Rose Garden idea originated with H. C. Schuppel, who was a chairman
of a Mens Garden Club called the "Cut Worms." The club was
restricted to 20 members and only had 2 rules: no women and no
publicity. Each member brought their skills to the planning of the
Tom McLeod, a club member and Park Superintendent, planned the
layout of the Garden. During the first phase in 1939, 300 roses
were received from Jackson Perkins and 1,500 more came from Villa
Nurseries in Portland. Also in 1939, another 1,000 roses were
planted and the Rose Garden was officially dedicated.
In 1979, the Memorial Rose Fund was created to help fund
memorials for family or friends - dead or alive. The Rose Garden
received its Public Rose Garden accreditation in 1992 and now
receives 10 bushes of All American winners yearly. Now the Julia
Davis Rose Garden which has 2400 roses is a popular spot for
wedding ceremonies and rose lovers of all ages.
To learn more about donation opportunities, contact Darlene
Hoffland of the Rose Society at 208-375-3623.
Quest for the Golden Apple
Children and adult can learn about the history of Julia
Davis Park, facts about the Davis Family and nutritional
information about apples on this fun interactive trek called the
"Quest for the Golden Apple." The quest starts at the Broadway
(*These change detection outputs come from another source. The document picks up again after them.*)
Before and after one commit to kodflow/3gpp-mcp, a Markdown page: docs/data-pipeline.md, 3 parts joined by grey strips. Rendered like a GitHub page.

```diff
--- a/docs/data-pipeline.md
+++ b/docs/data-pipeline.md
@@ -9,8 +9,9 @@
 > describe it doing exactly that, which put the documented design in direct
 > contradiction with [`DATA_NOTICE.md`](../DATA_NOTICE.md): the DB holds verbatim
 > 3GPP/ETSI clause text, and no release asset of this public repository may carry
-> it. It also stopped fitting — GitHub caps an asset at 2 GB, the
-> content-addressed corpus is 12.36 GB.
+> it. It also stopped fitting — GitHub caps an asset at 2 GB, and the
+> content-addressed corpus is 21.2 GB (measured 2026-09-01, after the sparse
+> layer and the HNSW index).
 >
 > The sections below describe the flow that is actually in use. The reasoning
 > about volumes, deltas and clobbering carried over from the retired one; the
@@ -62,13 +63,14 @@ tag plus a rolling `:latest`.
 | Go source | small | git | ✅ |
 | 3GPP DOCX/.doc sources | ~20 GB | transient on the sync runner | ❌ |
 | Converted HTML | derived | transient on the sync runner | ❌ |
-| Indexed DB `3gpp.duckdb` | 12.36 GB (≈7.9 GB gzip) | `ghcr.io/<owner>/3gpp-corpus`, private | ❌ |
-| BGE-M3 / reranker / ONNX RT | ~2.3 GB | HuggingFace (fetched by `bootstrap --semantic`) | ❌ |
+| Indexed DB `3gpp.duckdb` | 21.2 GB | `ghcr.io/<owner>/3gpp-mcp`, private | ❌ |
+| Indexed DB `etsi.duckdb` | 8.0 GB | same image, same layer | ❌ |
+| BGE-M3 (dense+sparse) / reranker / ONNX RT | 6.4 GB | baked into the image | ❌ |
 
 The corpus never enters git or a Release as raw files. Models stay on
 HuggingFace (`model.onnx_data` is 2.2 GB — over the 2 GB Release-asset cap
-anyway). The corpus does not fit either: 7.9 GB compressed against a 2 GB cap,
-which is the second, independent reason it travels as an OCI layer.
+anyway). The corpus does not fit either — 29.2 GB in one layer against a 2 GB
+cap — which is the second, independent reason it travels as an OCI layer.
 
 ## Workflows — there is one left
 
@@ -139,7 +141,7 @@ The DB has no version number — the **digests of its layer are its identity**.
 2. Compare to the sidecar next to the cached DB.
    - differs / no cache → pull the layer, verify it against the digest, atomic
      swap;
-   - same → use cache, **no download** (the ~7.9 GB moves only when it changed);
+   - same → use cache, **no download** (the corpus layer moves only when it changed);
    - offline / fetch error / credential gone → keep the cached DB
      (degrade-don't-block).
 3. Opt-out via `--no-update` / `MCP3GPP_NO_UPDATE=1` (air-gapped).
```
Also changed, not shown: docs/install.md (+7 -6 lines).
Bridge and clues lead all over the park with 13 stops. By using the
key and putting together the information learned throughout the
quest, the ultimate location of the golden apple will be
The quest map is sponsored by the Ada County Farm Bureau
with content from the Ag Mag and the American Farm Bureau
Foundation for Agriculture. Graphics were provided by Boise artist
Be Gin (Ben Upchurch). Free maps are also available at the
Boise Parks & Recreation Administration Office, 1104 Royal
Blvd., Boise, Idaho 83706.
Julia Davis Park Docent Tours
Designed for enthusiasts of local history and those new to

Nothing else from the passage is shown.